● **THE PROBLEM**
Return the entries below in their exact form, leaving the pictures out.

● **PROVIDED MATERIAL**
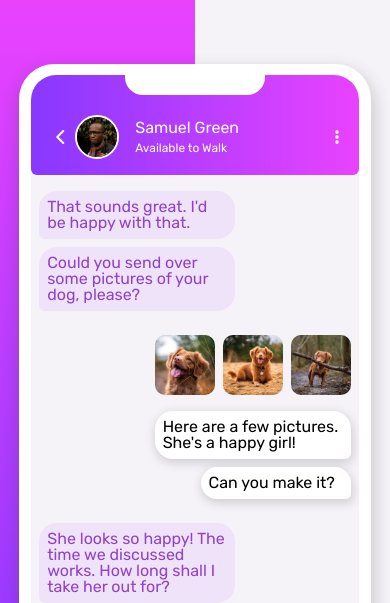
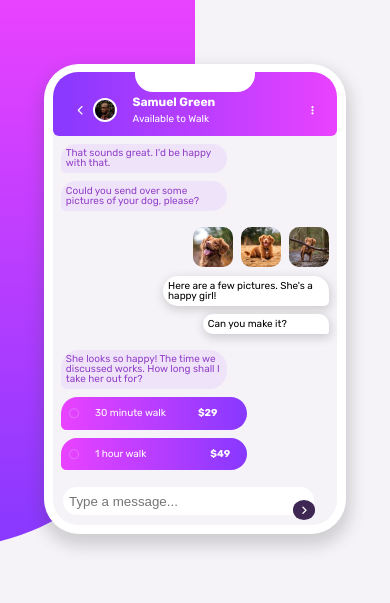
Before and after one commit to SteveNoyes/chatApp, a plain HTML site: page index.html in a window 390 px wide. Shown: the top 603 px of the page. Drawn offline with Linux system fonts and the light colour scheme.

Commit message:
resize whole phone, smaller

```diff
--- a/css/style.css
+++ b/css/style.css
@@ -51,7 +51,7 @@ main {
   top: -1px;
   right: 50%;
   z-index: 10;
-  height: 90vh;
+  height: 65vh;
   width: 500px;
   border-radius: 0 0 60% 60%;
   background: linear-gradient(var(--light-magenta), var(--light-violet));
@@ -78,8 +78,9 @@ main {
 
 
 .phoneCard {
+  font-size: 10px;
   border: 1px solid white;
-  width: 350px;
+  width: 300px;
   margin: 0 auto 5rem;
   border-radius: 35px;
   background-color: var(--white);
@@ -89,7 +90,7 @@ main {
 
 .earBlank {
   width: 40%;
-  height: 30px;
+  height: 27px;
   border-radius: 0 0 18px 18px;
   margin: auto;
   background-color: white;
@@ -98,7 +99,7 @@ main {
 
 .outlineCard {
   border-radius: 25px;
-  margin: .7rem;
+  margin: .5rem;
   margin-top: -20px;
   background-color: var(--light-grayish-violet);
 }
@@ -114,11 +115,11 @@ main {
   display: flex;
   justify-content: left;
   align-items: center;
-  padding-top: 2.5rem;
-  padding-bottom: 1rem;
+  padding-top: 1.5rem;
+  padding-bottom: .7rem;
   background: linear-gradient(to left, var(--light-magenta), var(--light-violet));
   color: var(--white);
-  margin-bottom: 1rem;
+  margin-bottom: .5rem;
 }
 
 .infoHeader .fa-chevron-left {
@@ -140,9 +141,14 @@ main {
   margin-right: 6rem;
 }
 
+.nameStatus h1 {
+  font-weight: 700;
+  font-size: 12px;
+}
+
 .nameStatus p {
   padding-top: .4rem;
-  font-size: 12px;
+  font-size: 10px;
 }
 
 .fa-ellipsis-vertical:hover {
@@ -166,7 +172,7 @@ main {
 .leftChat {
   width: 55%;
   border-radius: 18px 18px 18px 6px;
-  padding: .5rem;
+  padding: .3rem;
   margin-left: .5rem;
   margin-bottom: .5rem;
   color: var(--moderate-violet);
@@ -179,14 +185,14 @@ main {
   width: 55%;
   position: relative;
   float: right;
-  padding: .5rem;
+  padding: .3rem;
   margin-right: .5rem;
   margin-bottom: .5rem;
   box-shadow: 1px 3px 10px 1px rgba(61, 61, 61, 0.2);
 }
 
 .rightChatBottom {
-  margin-bottom: 1.5rem;
+  margin-bottom: 1rem;
   /* 41 works but I want it to be 42 so bad */
   width: 41%;
 }
@@ -206,11 +212,9 @@ main {
   overflow: auto;
 }
 
-
-
 .dogs {
-  margin-top: 1.5rem;
-  margin-bottom: 1rem;
+  margin-top: 1rem;
+  margin-bottom: .6rem;
   display: flex;
   justify-content: end;
 }
@@ -229,9 +233,9 @@ main {
 
 .leftChatOffer {
   display: flex;
-  width: 70%;
+  width: 60%;
   border-radius: 18px 18px 18px 6px;
-  padding: .8rem;
+  padding: .7rem .5rem;
   margin-bottom: .5rem;
   background: linear-gradient(to right, var(--light-magenta), var(--light-violet));
   color: var(--white);
@@ -243,20 +247,16 @@ main {
   margin-right: 1rem;
 }
 
-
-
-
-
-
-
-
-
 .walkOffer0 {
   margin-right: 2rem;
 }
 
 .walkOffer1 {
   margin-right: 4rem;
+}
+
+.price {
+  font-weight: 700;
 }
 
 
@@ -269,8 +269,8 @@ main {
   border-radius: 25px;
   border: none;
   width: 84%;
-  padding: .7rem;
-  margin: 1rem;
+  padding: .4rem;
+  margin: .6rem;
 }
 
 .messageChatBar input:focus {
@@ -280,7 +280,7 @@ main {
 .messageChatBar i {
   position: absolute;
   top: 22.5px;
-  left: 280px;
+  left: 240px;
   background-color: var(--very-dark-desaturated-violet);
   border-radius: 50%;
   color: var(--white);
--- a/index.html
+++ b/index.html
@@ -28,7 +28,7 @@
         <div class="outlineCard">
           <div class="infoHeader">
             <i class="fa-solid fa-chevron-left"></i>
-            <img src="images/avatar.jpg" alt="caller photo" width="40px" class="callerPhoto">
+            <img src="images/avatar.jpg" alt="caller photo" width="20px" class="callerPhoto">
             <div class="nameStatus">
               <h1>Samuel Green</h1>
               <p>Available to Walk</p>
@@ -42,9 +42,9 @@
             <p>Could you send over some pictures of your dog, please?</p>
           </div>
           <div class="dogs">
-            <img src="images/dog-image-1.jpg" alt="A wicked cute dog" width="60px" class="dog">
-            <img src="images/dog-image-2.jpg" alt="An even cuter dog" width="60px" class="dog">
-            <img src="images/dog-image-3.jpg" alt="Oh my god, good dog" width="60px" class="dog">
+            <img src="images/dog-image-1.jpg" alt="A wicked cute dog" width="40px" class="dog">
+            <img src="images/dog-image-2.jpg" alt="An even cuter dog" width="40px" class="dog">
+            <img src="images/dog-image-3.jpg" alt="Oh my god, good dog" width="40px" class="dog">
           </div>
           <div class="rightChat">
             <p>Here are a few pictures. She's a happy girl!</p>
@@ -58,12 +58,12 @@
           <div class="leftChatOffer">
             <i class="fa-regular fa-circle"></i>
             <p class="walkOffer0">30 minute walk</p>
-            <p>$29</p>
+            <p class="price">$29</p>
           </div>
           <div class="leftChatOffer">
             <i class="fa-regular fa-circle"></i>
             <p class="walkOffer1">1 hour walk</p>
-            <p>$49</p>
+            <p class="price">$49</p>
           </div>
           <div class="messageChatBar">
             <input type="text" placeholder="Type a message...">
```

● **WRITTEN RESPONSE**
Before and after one commit to SteveNoyes/chatApp, a plain HTML site: page index.html in a window 390 px wide. Shown: the top 603 px of the page. Drawn offline with Linux system fonts and the light colour scheme.

Commit message:
resize whole phone, smaller

```diff
--- a/css/style.css
+++ b/css/style.css
@@ -51,7 +51,7 @@ main {
   top: -1px;
   right: 50%;
   z-index: 10;
-  height: 90vh;
+  height: 65vh;
   width: 500px;
   border-radius: 0 0 60% 60%;
   background: linear-gradient(var(--light-magenta), var(--light-violet));
@@ -78,8 +78,9 @@ main {
 
 
 .phoneCard {
+  font-size: 10px;
   border: 1px solid white;
-  width: 350px;
+  width: 300px;
   margin: 0 auto 5rem;
   border-radius: 35px;
   background-color: var(--white);
@@ -89,7 +90,7 @@ main {
 
 .earBlank {
   width: 40%;
-  height: 30px;
+  height: 27px;
   border-radius: 0 0 18px 18px;
   margin: auto;
   background-color: white;
@@ -98,7 +99,7 @@ main {
 
 .outlineCard {
   border-radius: 25px;
-  margin: .7rem;
+  margin: .5rem;
   margin-top: -20px;
   background-color: var(--light-grayish-violet);
 }
@@ -114,11 +115,11 @@ main {
   display: flex;
   justify-content: left;
   align-items: center;
-  padding-top: 2.5rem;
-  padding-bottom: 1rem;
+  padding-top: 1.5rem;
+  padding-bottom: .7rem;
   background: linear-gradient(to left, var(--light-magenta), var(--light-violet));
   color: var(--white);
-  margin-bottom: 1rem;
+  margin-bottom: .5rem;
 }
 
 .infoHeader .fa-chevron-left {
@@ -140,9 +141,14 @@ main {
   margin-right: 6rem;
 }
 
+.nameStatus h1 {
+  font-weight: 700;
+  font-size: 12px;
+}
+
 .nameStatus p {
   padding-top: .4rem;
-  font-size: 12px;
+  font-size: 10px;
 }
 
 .fa-ellipsis-vertical:hover {
@@ -166,7 +172,7 @@ main {
 .leftChat {
   width: 55%;
   border-radius: 18px 18px 18px 6px;
-  padding: .5rem;
+  padding: .3rem;
   margin-left: .5rem;
   margin-bottom: .5rem;
   color: var(--moderate-violet);
@@ -179,14 +185,14 @@ main {
   width: 55%;
   position: relative;
   float: right;
-  padding: .5rem;
+  padding: .3rem;
   margin-right: .5rem;
   margin-bottom: .5rem;
   box-shadow: 1px 3px 10px 1px rgba(61, 61, 61, 0.2);
 }
 
 .rightChatBottom {
-  margin-bottom: 1.5rem;
+  margin-bottom: 1rem;
   /* 41 works but I want it to be 42 so bad */
   width: 41%;
 }
@@ -206,11 +212,9 @@ main {
   overflow: auto;
 }
 
-
-
 .dogs {
-  margin-top: 1.5rem;
-  margin-bottom: 1rem;
+  margin-top: 1rem;
+  margin-bottom: .6rem;
   display: flex;
   justify-content: end;
 }
@@ -229,9 +233,9 @@ main {
 
 .leftChatOffer {
   display: flex;
-  width: 70%;
+  width: 60%;
   border-radius: 18px 18px 18px 6px;
-  padding: .8rem;
+  padding: .7rem .5rem;
   margin-bottom: .5rem;
   background: linear-gradient(to right, var(--light-magenta), var(--light-violet));
   color: var(--white);
@@ -243,20 +247,16 @@ main {
   margin-right: 1rem;
 }
 
-
-
-
-
-
-
-
-
 .walkOffer0 {
   margin-right: 2rem;
 }
 
 .walkOffer1 {
   margin-right: 4rem;
+}
+
+.price {
+  font-weight: 700;
 }
 
 
@@ -269,8 +269,8 @@ main {
   border-radius: 25px;
   border: none;
   width: 84%;
-  padding: .7rem;
-  margin: 1rem;
+  padding: .4rem;
+  margin: .6rem;
 }
 
 .messageChatBar input:focus {
@@ -280,7 +280,7 @@ main {
 .messageChatBar i {
   position: absolute;
   top: 22.5px;
-  left: 280px;
+  left: 240px;
   background-color: var(--very-dark-desaturated-violet);
   border-radius: 50%;
   color: var(--white);
--- a/index.html
+++ b/index.html
@@ -28,7 +28,7 @@
         <div class="outlineCard">
           <div class="infoHeader">
             <i class="fa-solid fa-chevron-left"></i>
-            <img src="images/avatar.jpg" alt="caller photo" width="40px" class="callerPhoto">
+            <img src="images/avatar.jpg" alt="caller photo" width="20px" class="callerPhoto">
             <div class="nameStatus">
               <h1>Samuel Green</h1>
               <p>Available to Walk</p>
@@ -42,9 +42,9 @@
             <p>Could you send over some pictures of your dog, please?</p>
           </div>
           <div class="dogs">
-            <img src="images/dog-image-1.jpg" alt="A wicked cute dog" width="60px" class="dog">
-            <img src="images/dog-image-2.jpg" alt="An even cuter dog" width="60px" class="dog">
-            <img src="images/dog-image-3.jpg" alt="Oh my god, good dog" width="60px" class="dog">
+            <img src="images/dog-image-1.jpg" alt="A wicked cute dog" width="40px" class="dog">
+            <img src="images/dog-image-2.jpg" alt="An even cuter dog" width="40px" class="dog">
+            <img src="images/dog-image-3.jpg" alt="Oh my god, good dog" width="40px" class="dog">
           </div>
           <div class="rightChat">
             <p>Here are a few pictures. She's a happy girl!</p>
@@ -58,12 +58,12 @@
           <div class="leftChatOffer">
             <i class="fa-regular fa-circle"></i>
             <p class="walkOffer0">30 minute walk</p>
-            <p>$29</p>
+            <p class="price">$29</p>
           </div>
           <div class="leftChatOffer">
             <i class="fa-regular fa-circle"></i>
             <p class="walkOffer1">1 hour walk</p>
-            <p>$49</p>
+            <p class="price">$49</p>
           </div>
           <div class="messageChatBar">
             <input type="text" placeholder="Type a message...">
```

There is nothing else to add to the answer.